FX has long been one of the smartest, most progressive television networks in terms of its original series, offering some of the best comedies and dramas currently on TV and embracing original premises and new concepts regularly. Adapting the Coen Brothers' award-winning 1996 film "Fargo" into a 10-episode "limited series" is the latest intelligent creative endeavor.
FX has long been one of the smartest, most progressive television networks in terms of its original series, offering some of the best comedies and dramas currently on TV and embracing original premises and new concepts regularly. Adapting the Coen Brothers’ award-winning 1996 film “Fargo” into a 10-episode “limited series” is the latest intelligent creative endeavor.

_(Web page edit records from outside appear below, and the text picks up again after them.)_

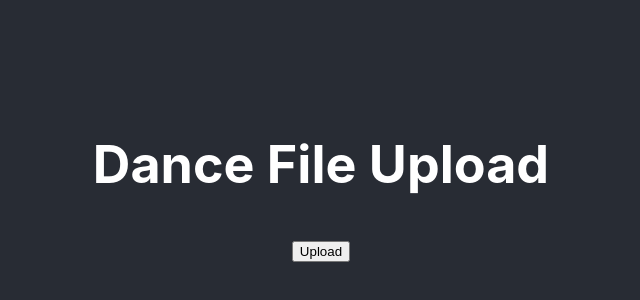
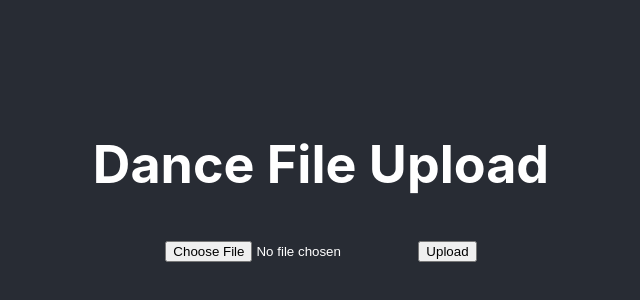
Before and after one commit to christopherhan920/identify_dance_move, a React (Create React App) app in the folder idm_react3/my-app/: page / in a window 1280 px wide. Shown: the part 220-520 px from the top of the page, without its empty margins (319-959 px from the left). Built offline with nearby package versions, Linux system fonts and the light colour scheme.

Commit message:
handle uploading file

```diff
--- a/idm_react3/my-app/src/App.tsx
+++ b/idm_react3/my-app/src/App.tsx
@@ -4,10 +4,10 @@ import './App.css';
 import axios from 'axios'
 
 class App extends Component{
-  // constructor(props){
-  //   super(props);
-  //   this.upload = this.upload.bind(this);
-  // }
+  constructor(props: {} | Readonly<{}>){
+    super(props);
+    this.upload = this.upload.bind(this);
+  }
   state = {
     file: null
   }
@@ -15,6 +15,7 @@ class App extends Component{
   upload(){
     console.log('upload')
     let file = this.state.file
+    console.log(file)
     // axios.post({
     //   url:'http://127.0.0.1:5000/',
     //   method: 'POST',
@@ -27,11 +28,11 @@ class App extends Component{
     // })
   }
 
-  // handleFile(e){
-  //   let file = e.target.files[0]
-  //   console.log(file)
-  //   this.setState({file:file})
-  // }
+  handleFile(e: React.ChangeEvent<HTMLInputElement>){
+    const file = (e.target as HTMLInputElement).files || [];
+    console.log(file)
+    this.setState({file:file})
+  }
 
   render(){
     return (
@@ -39,7 +40,7 @@ class App extends Component{
         <header className="App-header">
           <form>
             <h1>Dance File Upload</h1>
-            {/* <input type="file" name="file" onChange={(e) => this.handleFile(e)}/> */}
+            <input type="file" name="file" onChange={(e) => this.handleFile(e)}/>
             <button type="submit" onClick={this.upload}> Upload</button>
           </form>
         </header>
```
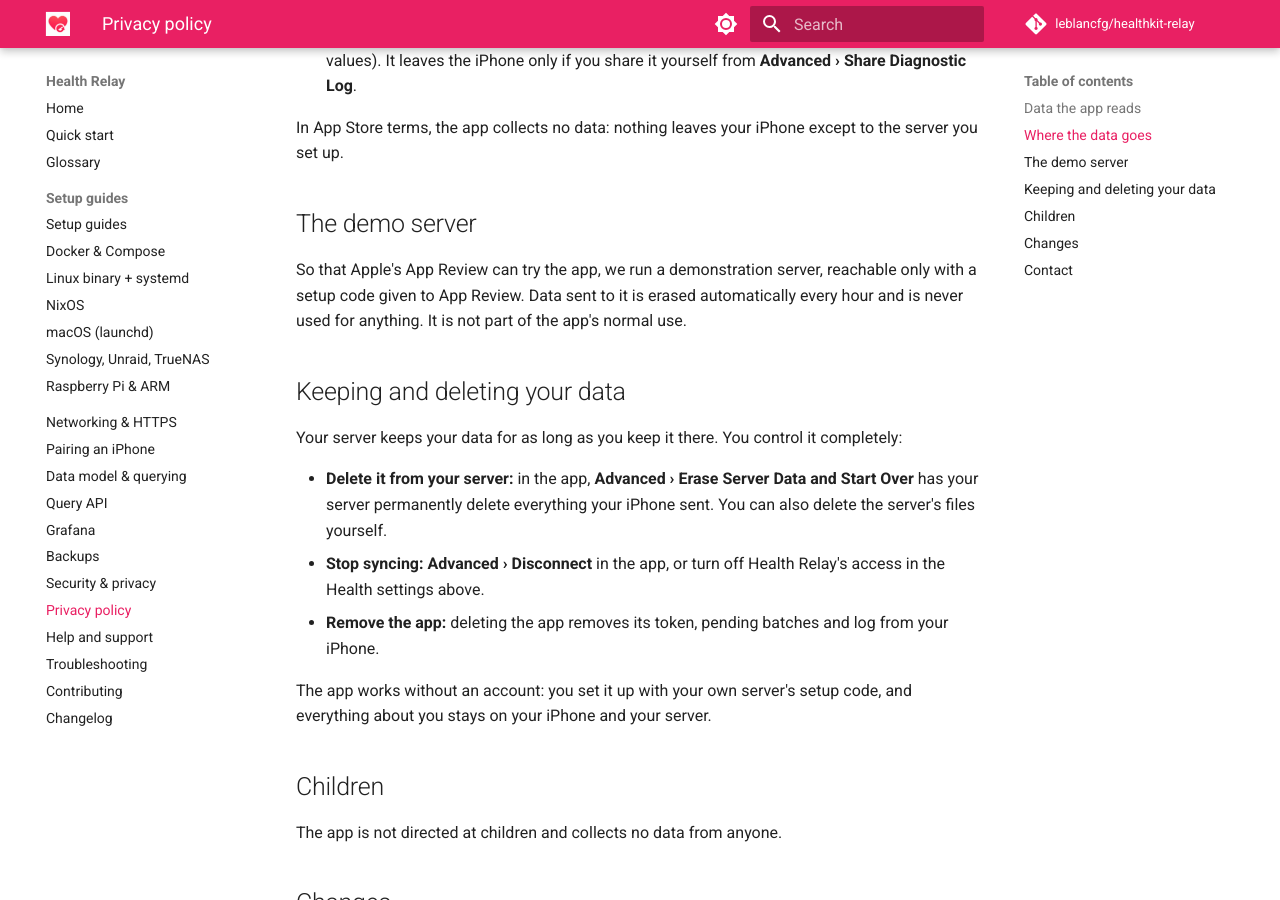
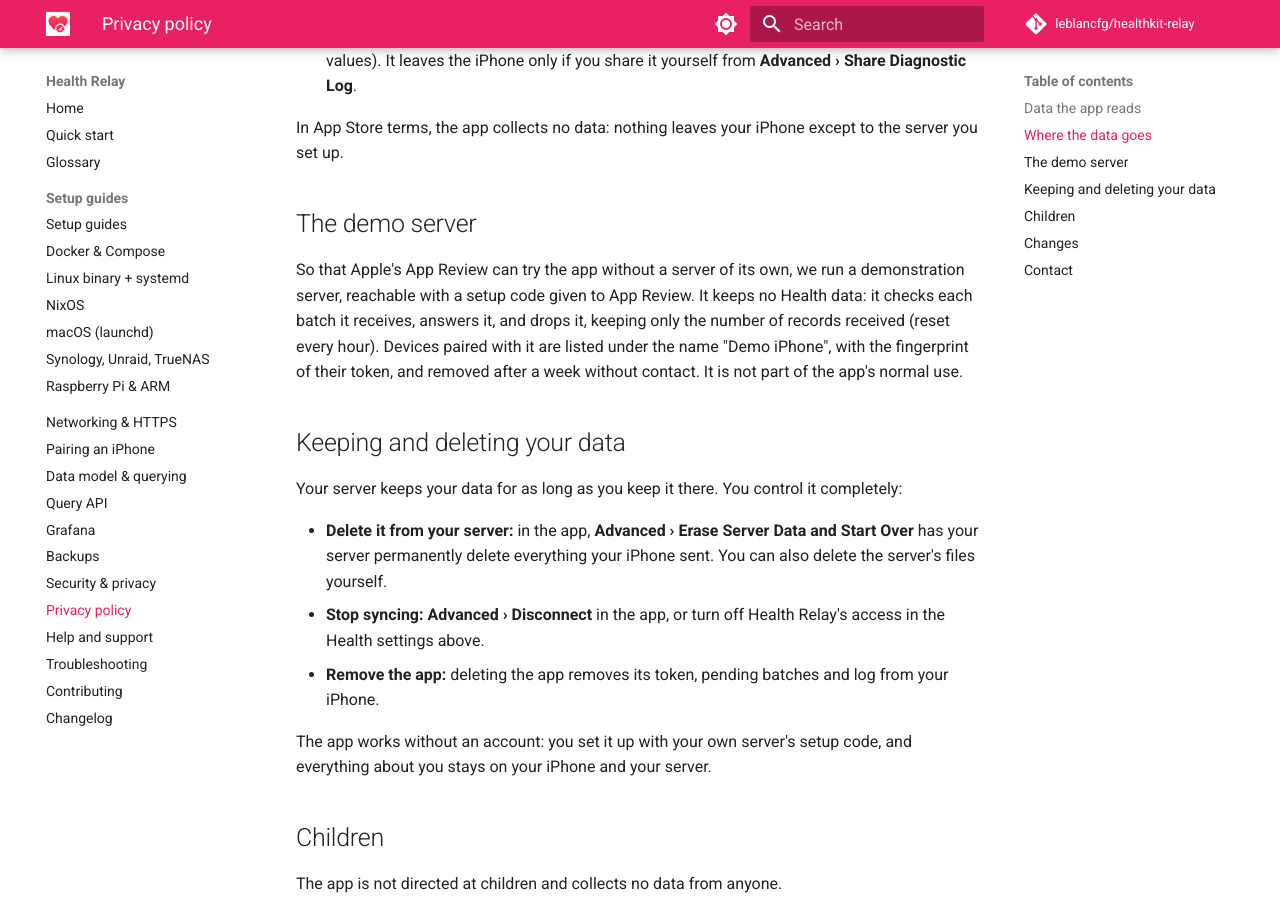
Before and after one commit to leblancfg/healthkit-relay, an MkDocs documentation site: the page built from docs/privacy.md, in a window 1280 px wide and 900 px high, scrolled down 1245 px. Built offline with MkDocs 1.6.1 and Material for MkDocs 9.7.7, drawn with Linux system fonts in a browser that asks for light colours; comment, search, counter and statistics services are not loaded.

Commit message:
Privacy policy, review notes, listing: the demo server keeps no Health data

```diff
--- a/docs/privacy.md
+++ b/docs/privacy.md
@@ -55,9 +55,12 @@
 
 ## The demo server
 
-So that Apple's App Review can try the app, we run a demonstration server, reachable only
-with a setup code given to App Review. Data sent to it is erased automatically every hour
-and is never used for anything. It is not part of the app's normal use.
+So that Apple's App Review can try the app without a server of its own, we run a
+demonstration server, reachable with a setup code given to App Review. It keeps no Health
+data: it checks each batch it receives, answers it, and drops it, keeping only the number of
+records received (reset every hour). Devices paired with it are listed under the name "Demo
+iPhone", with the fingerprint of their token, and removed after a week without contact. It
+is not part of the app's normal use.
 
 ## Keeping and deleting your data
 
```
Also changed, not shown: appstore/listing.md (+3 -0 lines), appstore/review-notes.md (+5 -4 lines).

FX’s “Fargo” is more than a retelling of the original story, instead offering an all-new “true crime” tale ensconced with similar gallows humor, oddball characters and quirky accents. The major difference between the movie and the mini-series is the latter’s more plentiful violence and menacing sensibility.
The main reason the “Fargo” series is darker and more intense is Billy Bob Thorton’s performance as Lorne Malvo, a drifter who rolls into Bemidji, Minnesota, and immediately starts wreaking havoc, mainly on Lester Nygaard (Martin Freeman).
Thorton’s Lorne is basically a wittier and more loquacious version of another iconic Coen Brothers character, Anton Chigurh from “No Country for Old Men.” On the polar opposite of the charisma scale is Freeman’s Lester, who’ll immediately remind viewers of William H. Macy’s character in the original film.
Besides the two leads, there’s a whole world of characters rambling around: Bob Odenkirk as a Bemidji cop, Oliver Platt as the Supermarket King (of Minnesota), Glenn Howerton as an uber-tanned moron and Kate Walsh as a stripper-turned-trophy-wife.
Other characters are, like Lester, clearly inspired by folks from the film; Colin Hanks and Allison Tolman filling in as Frances McDormand’s indelible Marge Gunderson, and Adam Goldberg and Russell Harvard are essentially Steve Buscemi and Peter Stormare’s partners-in-crime.
“Fargo” features serious violence and machinations in the first four episodes, but writer Noah Hawley also infuses some great eccentric humor. Hawley really has done an admirable job in mirroring the film’s tone.
If you’ve seen (and surely enjoyed) the original film, this “Fargo” will be quite entertaining, especially in its sly references. If you’ve never seen it, you’ll find “Fargo” weird, darkly comic and still quite entertaining.
Photo courtesy FX